"Al Shabaab demanded more money from pirates and they disagreed," resident Hussein Ali told Reuters. "They met the pirates near Hobyo and asked for more money...but the pirates refused." They are also expecting a share of any money paid out for the Ukrainian ship and two Greek ships held at Hobyo, he said. "They are waiting for some money from these three ships held in our area. Most of the al Shabaab who asked for money are in the same sub-subclan with the pirates around Hobyo," Ali said.

And follow the cow...

Most of the money, usually 10-20 per cent of that demanded by the hijackers, is moved quickly along the line to the so-called 'Big Fish' in the clans - in the government of the provincial capital, in Mogadishu and in the Somalian diaspora in Nairobi and Dubai where those behind the piracy are allegedly to be found.


John Chase, managing director for intelligence and crisis response at AKE, says while many groups originally employed the Islamic hawala banking system as a method to launder money, increasingly groups are asking for cash. 'There are some groups still asking for hawala, but there are other groups asking for money to be delivered by tug. And yes - that means sacks of money.'

Sometimes, however, it is not the money that is most challenging. 'The boats will be held for a while. If they are on their way to port they can be short of food. Then the demand is: "Bring us a cow or some goats killed in the halal way otherwise we are going to start lopping off some heads."'

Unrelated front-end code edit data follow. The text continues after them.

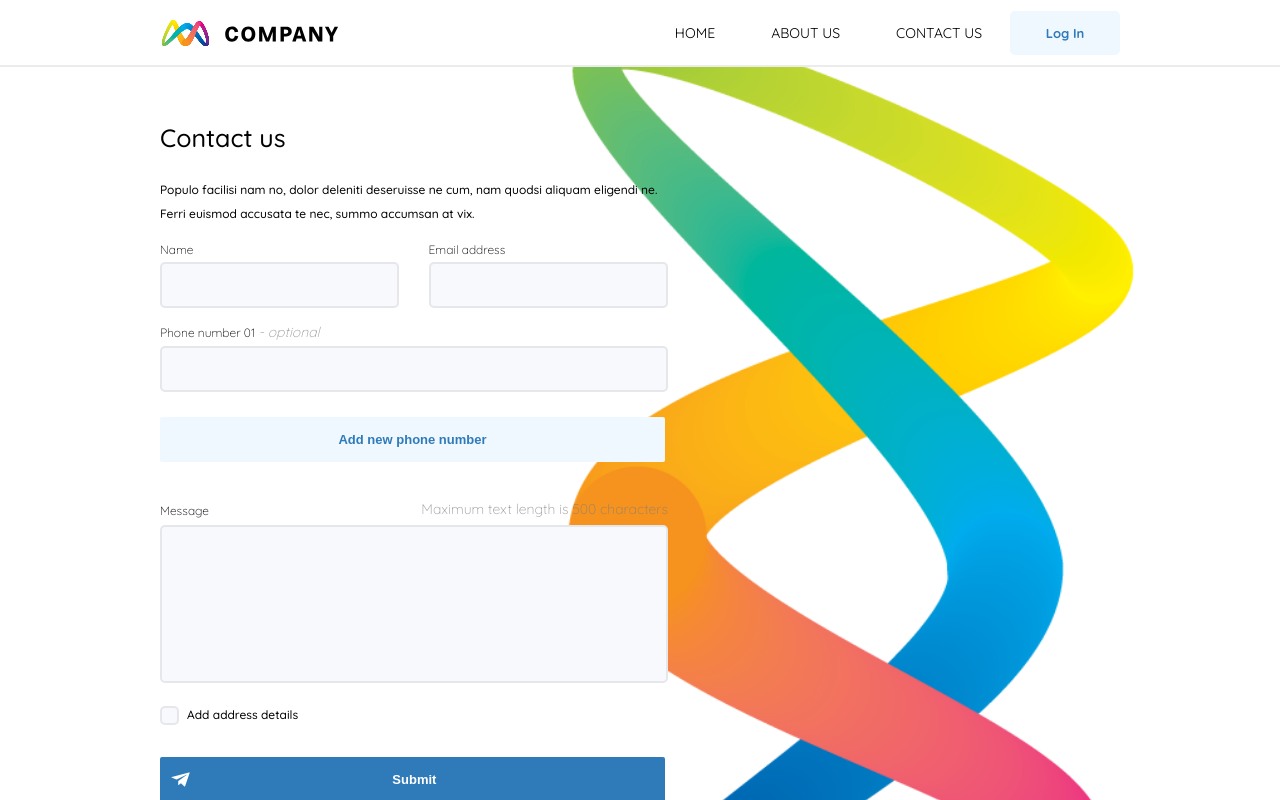
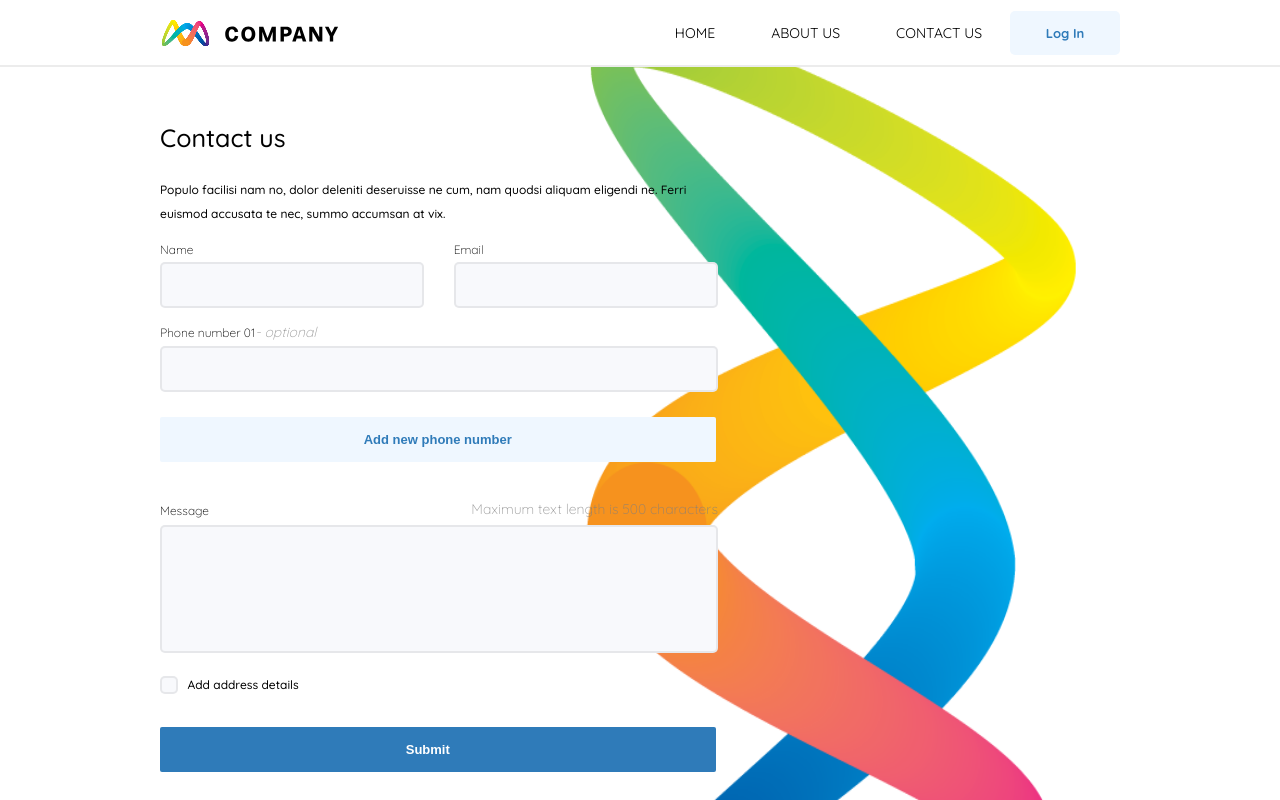
Before and after one commit to Huz1995/test, a React (Create React App) app: page /contact-us in a window 1280 px wide. Shown: the top 800 px of the page. Built offline with nearby package versions, Linux system fonts and the light colour scheme.

Commit message:
finishing form

```diff
--- /dev/null
+++ b/src/appStructure/enum.tsx
@@ -0,0 +1,5 @@
+export enum FormInputEnum {
+   Field,
+   TextArea,
+   Checkbox,
+}
--- a/src/components/Form/form.scss
+++ b/src/components/Form/form.scss
@@ -1,18 +1,6 @@
 @import "../../variables.scss";
 
-@mixin GeneralFieldStyles {
-   border-radius: 5px;
-   background-color: $formfield-color;
-   border: $headfoot-border;
-}
-
-@mixin InputFieldStyles {
-   @include GeneralFieldStyles();
-   display: block;
-   width: 100%;
-}
-
-@mixin GeneralButtonStyles {
+@mixin GeneralFormButtonStyles {
    width: 101%;
    height: 45px;
    border: none;
@@ -23,76 +11,40 @@
    border-radius: 2px;
 }
 
-.form {
+.formClosed {
    width: 550px;
+   padding-bottom: 200px;
+}
+
+.formOpen {
+   width: 550px;
+}
+
 .formRow {
    display: flex;
    width: 100%;
    justify-content: space-between;
 
-      .field {
-         height: 40px;
-         @include InputFieldStyles();
-      }
-
-      textarea {
-         resize: none;
-         @include InputFieldStyles();
-      }
-
    .fill {
       width: 80px;
    }
 
-      textarea:focus,
-      input:focus {
-         outline: none;
-      }
-
-      label {
-         width: 100%;
-         .hint {
-            text-decoration: none;
-            @include GrayedText();
-         }
-         .italic {
-            font-style: italic;
-         }
-         .messageLabel {
-            display: flex;
-            position: relative;
-            top: 10px;
-            .hint {
-               position: relative;
-               top: 8px;
-               left: 8px;
-            }
-         }
-      }
-   }
-
-   .checkboxRow {
-      margin: 10px 0 15px 0;
-      align-items: center;
-      display: flex;
-      .checkbox {
-         @include GeneralFieldStyles();
-         margin-right: 8px;
-         width: 15px;
-         height: 15px;
+   .fill2 {
+      width: 200px;
    }
 }
 
 .numButton {
    background-color: $opac-button-color;
    color: $button-color;
-      @include GeneralButtonStyles();
+   @include GeneralFormButtonStyles();
 }
 
 .submitButton {
    background-color: $button-color;
    color: white;
-      @include GeneralButtonStyles();
+   cursor: pointer;
+   @include GeneralFormButtonStyles();
 
    img {
       height: 15px;
@@ -105,4 +57,3 @@
       right: 10px;
    }
 }
-}
--- a/src/components/Form/form.tsx
+++ b/src/components/Form/form.tsx
@@ -1,50 +1,203 @@
-import React from "react";
-import Spacer from "../spacer";
+import { ChangeEvent, FormEvent, useState } from "react";
 import "./form.scss";
 import sicon from "../../assets/Icon_Submit.svg";
-import { subTitle, mainText, mainTextEmph } from "../../appStructure/constants";
+import { subTitle, mainTextEmph } from "../../appStructure/constants";
+import { FormData } from "../../appStructure/models";
+import FormInput from "../FormInput/formInput";
+import { FormInputEnum } from "../../appStructure/enum";
 
 function Form({ title, description }: { title: string; description: string }) {
+   const [formState, setFormState] = useState<FormData>({
+      name: "",
+      email: "",
+      phoneNumber: "",
+      message: "",
+      addressLine1: "",
+      addressLine2: "",
+      cityTown: "",
+      stateCounty: "",
+      postcode: "",
+      country: "",
+   });
+
+   const [checkboxState, setCheckboxState] = useState<boolean>(false);
+
+   const handleFormChange = (
+      event: ChangeEvent<HTMLInputElement | HTMLTextAreaElement>,
+      attr: keyof FormData
+   ) => {
+      event.preventDefault();
+      const newState: FormData = {
+         name: formState.name,
+         email: formState.email,
+         phoneNumber: formState.phoneNumber,
+         message: formState.message,
+         addressLine1: formState.addressLine1,
+         addressLine2: formState.addressLine2,
+         cityTown: formState.cityTown,
+         stateCounty: formState.stateCounty,
+         postcode: formState.postcode,
+         country: formState.country,
+      };
+      newState[attr] = event.target.value;
+      setFormState(newState);
+   };
+
+   const handleCheckboxChange = () => {
+      setCheckboxState(!checkboxState);
+   };
+
+   const handleSubmit = (event: FormEvent<HTMLFormElement>) => {
+      event.preventDefault();
+      const dataForApi = {
+         FullName: formState.name,
+         EmailAddress: formState.email,
+         PhoneNumber:
+            formState.phoneNumber === "" ? [] : [formState.phoneNumber],
+         message: formState.message,
+         bIncludeAddressDetails: checkboxState,
+         AddressDetails: {
+            AddressLine1: formState.addressLine1,
+            AddressLine2: formState.addressLine2,
+            CityTown: formState.cityTown,
+            StateCounty: formState.stateCounty,
+            Postcode: formState.postcode,
+            Country: formState.country,
+         },
+      };
+      const requestOptions = {
+         method: "post",
+         headers: {
+            Accept: "application/json",
+            "Content-Type": "application/json",
+         },
+         body: JSON.stringify(dataForApi),
+      };
+      fetch(
+         "https://interview-assessment.api.avamae.co.uk/api/v1/home/banner-details"
+      )
+         .then((res) => {
+            console.log(res);
+         })
+         .catch((e) => console.log(e));
+   };
+
+   const renderWhenCheckboxTicked = (): JSX.Element => {
+      if (checkboxState === true) {
          return (
-      <div className="form">
+            <>
+               <div className="formRow">
+                  <FormInput
+                     inputType={FormInputEnum.Field}
+                     handler={handleFormChange}
+                     title="Address line 1"
+                     attribute="addressLine1"
+                  ></FormInput>
+                  <div className="fill"></div>
+                  <FormInput
+                     inputType={FormInputEnum.Field}
+                     handler={handleFormChange}
+                     title="Address line 2"
+                     hint="- optional"
+                     attribute="addressLine2"
+                  ></FormInput>
+               </div>
+               <div className="formRow">
+                  <FormInput
+                     inputType={FormInputEnum.Field}
+                     handler={handleFormChange}
+                     title="City/Town"
+                     attribute="cityTown"
+                  ></FormInput>
+                  <div className="fill2"></div>
+                  <FormInput
+                     inputType={FormInputEnum.Field}
+                     handler={handleFormChange}
+                     title="State/County"
+                     attribute="stateCounty"
+                  ></FormInput>
+                  <div className="fill2"></div>
+                  <FormInput
+                     inputType={FormInputEnum.Field}
+                     handler={handleFormChange}
+                     title="Postcode"
+                     attribute="postcode"
+                  ></FormInput>
+                  <div className="fill2"></div>
+                  <FormInput
+                     inputType={FormInputEnum.Field}
+                     handler={handleFormChange}
+                     title="Country"
+                     attribute="country"
+                  ></FormInput>
+               </div>
+            </>
+         );
+      } else {
+         return <></>;
+      }
+   };
+
+   return (
+      <div className={checkboxState == false ? "formClosed" : "formOpen"}>
          <p className={subTitle}>{title}</p>
          <p className={mainTextEmph}>{description}</p>
+
+         <form onSubmit={(e) => handleSubmit(e)}>
             <div className="formRow">
-            <label className={mainText}>
-               Name
-               <input className="field" type="text" name="name" />
-            </label>
+               <FormInput
+                  inputType={FormInputEnum.Field}
+                  handler={handleFormChange}
+                  title="Name"
+                  attribute="name"
+               ></FormInput>
                <div className="fill"></div>
-            <label className={mainText}>
-               Email address
-               <input className="field" type="text" name="name" />
-            </label>
+               <FormInput
+                  inputType={FormInputEnum.Field}
+                  handler={handleFormChange}
+                  title="Email"
+                  attribute="email"
+               ></FormInput>
             </div>
+
             <div className="formRow">
-            <label className={mainText}>
-               Phone number 01 <u className="hint italic">- optional</u>
-               <input className="field" type="text" name="name" />
-            </label>
+               <FormInput
+                  inputType={FormInputEnum.Field}
+                  handler={handleFormChange}
+                  title="Phone number 01"
+                  hint="- optional"
+                  attribute="phoneNumber"
+               ></FormInput>
             </div>
+
             <button className="numButton">Add new phone number</button>
+
             <div className="formRow">
-            <label className={mainText}>
-               <div className="messageLabel">
-                  <p>Message</p>
-                  <Spacer></Spacer>
-                  <u className="hint">Maximum text length is 500 characters</u>
+               <FormInput
+                  inputType={FormInputEnum.TextArea}
+                  handler={handleFormChange}
+                  title="Message"
+                  hint="Maximum text length is 500 characters"
+                  attribute="message"
+               ></FormInput>
             </div>
-               <textarea rows={10} name="name" />
-            </label>
-         </div>
-         <div className="checkboxRow">
-            <div className="checkbox"></div>
-            <label className="mainTextEmph">Add address details</label>
-         </div>
-         <button className="submitButton">
+
+            <FormInput
+               inputType={FormInputEnum.Checkbox}
+               title="Add address details"
+               className={
+                  checkboxState === false ? "checkbox" : "checkbox active"
+               }
+               checkBoxClick={handleCheckboxChange}
+            ></FormInput>
+
+            {renderWhenCheckboxTicked()}
+
+            <button type="submit" className="submitButton">
                <img src={sicon} alt="submit"></img>
                <label>Submit</label>
             </button>
+         </form>
       </div>
    );
 }
--- /dev/null
+++ b/src/components/FormInput/formInput.scss
@@ -0,0 +1,72 @@
+@import "../../variables.scss";
+
+//mixins for form
+@mixin GeneralFieldStyles {
+   border-radius: 5px;
+   background-color: $formfield-color;
+   border: $headfoot-border;
+}
+
+@mixin InputFieldStyles {
+   @include GeneralFieldStyles();
+   display: block;
+   width: 100%;
+}
+
+input[type="text"] {
+   height: 40px;
+   @include InputFieldStyles();
+}
+
+textarea {
+   resize: none;
+   @include InputFieldStyles();
+}
+
+textarea:focus,
+input:focus {
+   outline: none;
+}
+
+label {
+   width: 100%;
+   .hint {
+      text-decoration: none;
+      @include GrayedText();
+   }
+   .italic {
+      font-style: italic;
+   }
+   .messageLabel {
+      display: flex;
+      position: relative;
+      top: 10px;
+      .hint {
+         position: relative;
+         top: 8px;
+         left: 8px;
+      }
+   }
+}
+
+.checkboxRow {
+   margin: 10px 0 15px 0;
+   align-items: center;
+   display: flex;
+
+   .checkbox {
+      height: 10px;
+      width: 10px;
+      padding: 2px;
+      margin-right: 10px;
+      @include GeneralFieldStyles();
+      cursor: pointer;
+   }
+
+   .active {
+      border-color: $button-color;
+      background-image: linear-gradient($button-color, $button-color),
+         linear-gradient($formfield-color, $formfield-color);
+      background-clip: content-box, padding-box;
+   }
+}
--- /dev/null
+++ b/src/components/FormInput/formInput.tsx
@@ -0,0 +1,72 @@
+import React, { ChangeEvent } from "react";
+import { mainText } from "../../appStructure/constants";
+import Spacer from "../spacer";
+import { FormData } from "../../appStructure/models";
+import "./formInput.scss";
+import { FormInputEnum } from "../../appStructure/enum";
+
+function FormInput({
+   inputType,
+   handler,
+   title,
+   hint,
+   attribute,
+   className,
+   checkBoxClick,
+}: {
+   inputType: FormInputEnum;
+   handler?: (
+      event: ChangeEvent<HTMLInputElement | HTMLTextAreaElement>,
+      attr: keyof FormData
+   ) => void;
+   title: string;
+   attribute?: keyof FormData;
+   hint?: string;
+   className?: string;
+   checkBoxClick?: () => void;
+}) {
+   if (inputType === FormInputEnum.TextArea) {
+      return (
+         <label className={mainText}>
+            <div className="messageLabel">
+               <p>{title}</p>
+               {hint != null ? (
+                  <>
+                     <Spacer></Spacer>
+                     <u className="hint">
+                        Maximum text length is 500 characters
+                     </u>
+                  </>
+               ) : (
+                  <></>
+               )}
+            </div>
+            <textarea
+               onChange={(e) => handler!(e, attribute!)}
+               rows={8}
+               name="name"
+            />
+         </label>
+      );
+   } else if (inputType === FormInputEnum.Field) {
+      return (
+         <label className={mainText}>
+            {title}
+            {hint != null ? <u className="hint italic">{hint}</u> : <></>}
+            <input
+               onChange={(e) => handler!(e, attribute!)}
+               type="text"
+               name="name"
+            />
+         </label>
+      );
+   }
+   return (
+      <div className="checkboxRow">
+         <div className={className} onClick={() => checkBoxClick!()}></div>
+         <label className="mainTextEmph">Add address details</label>
+      </div>
+   );
+}
+
+export default FormInput;
--- a/src/pages/ContactUs/contactUs.scss
+++ b/src/pages/ContactUs/contactUs.scss
@@ -7,14 +7,13 @@
       @include Page();
       display: flex;
 
-      .diagram {
-         img {
-            height: 125%;
-            position: relative;
-            bottom: 85px;
-            right: 100px;
-            z-index: -10;
-         }
+      img {
+         position: absolute;
+         right: 200px;
+         top: 10px;
+         z-index: -1;
+         height: 1050px;
+         width: 500px;
       }
    }
 }
--- a/src/pages/ContactUs/contactUs.tsx
+++ b/src/pages/ContactUs/contactUs.tsx
@@ -12,10 +12,7 @@ function ContactUs() {
       <div className="contactUsContainer">
          <div className="contactUs">
             <Form title="Contact us" description={description}></Form>
-            <Spacer></Spacer>
-            <div className="diagram">
-               <img src={diagram} alt="cuimg" />
-            </div>
+            <img src={diagram} alt="cuimg" />
          </div>
       </div>
    );
```
Also changed, not shown: src/appStructure/models.tsx (+7 -1 lines). Lines whose indentation alone changed are shown as unchanged.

Of course, al Guardian is all aboard with the "Pirate as eco-warrior" spin being bandied about by the Pirate's PR Spokesman, Ali Sugule. (I know, what has this world come to when Pirates have PR spokesmen?). The Scotsman report quotes Ali quite extensively, who tells us we should "think of them as the Coast Guard". Please.

And I'm sure you'll be happy to know that Portugal is offering their 'political support' to the fight. But won't commit to "military means." Don't knock yourself out, there Portugal. I've about had it with these EU handwringers standing on the sidelines offering their support. Support which usually consists of unbridled criticism of those that are trying to do something about the problem. (feh)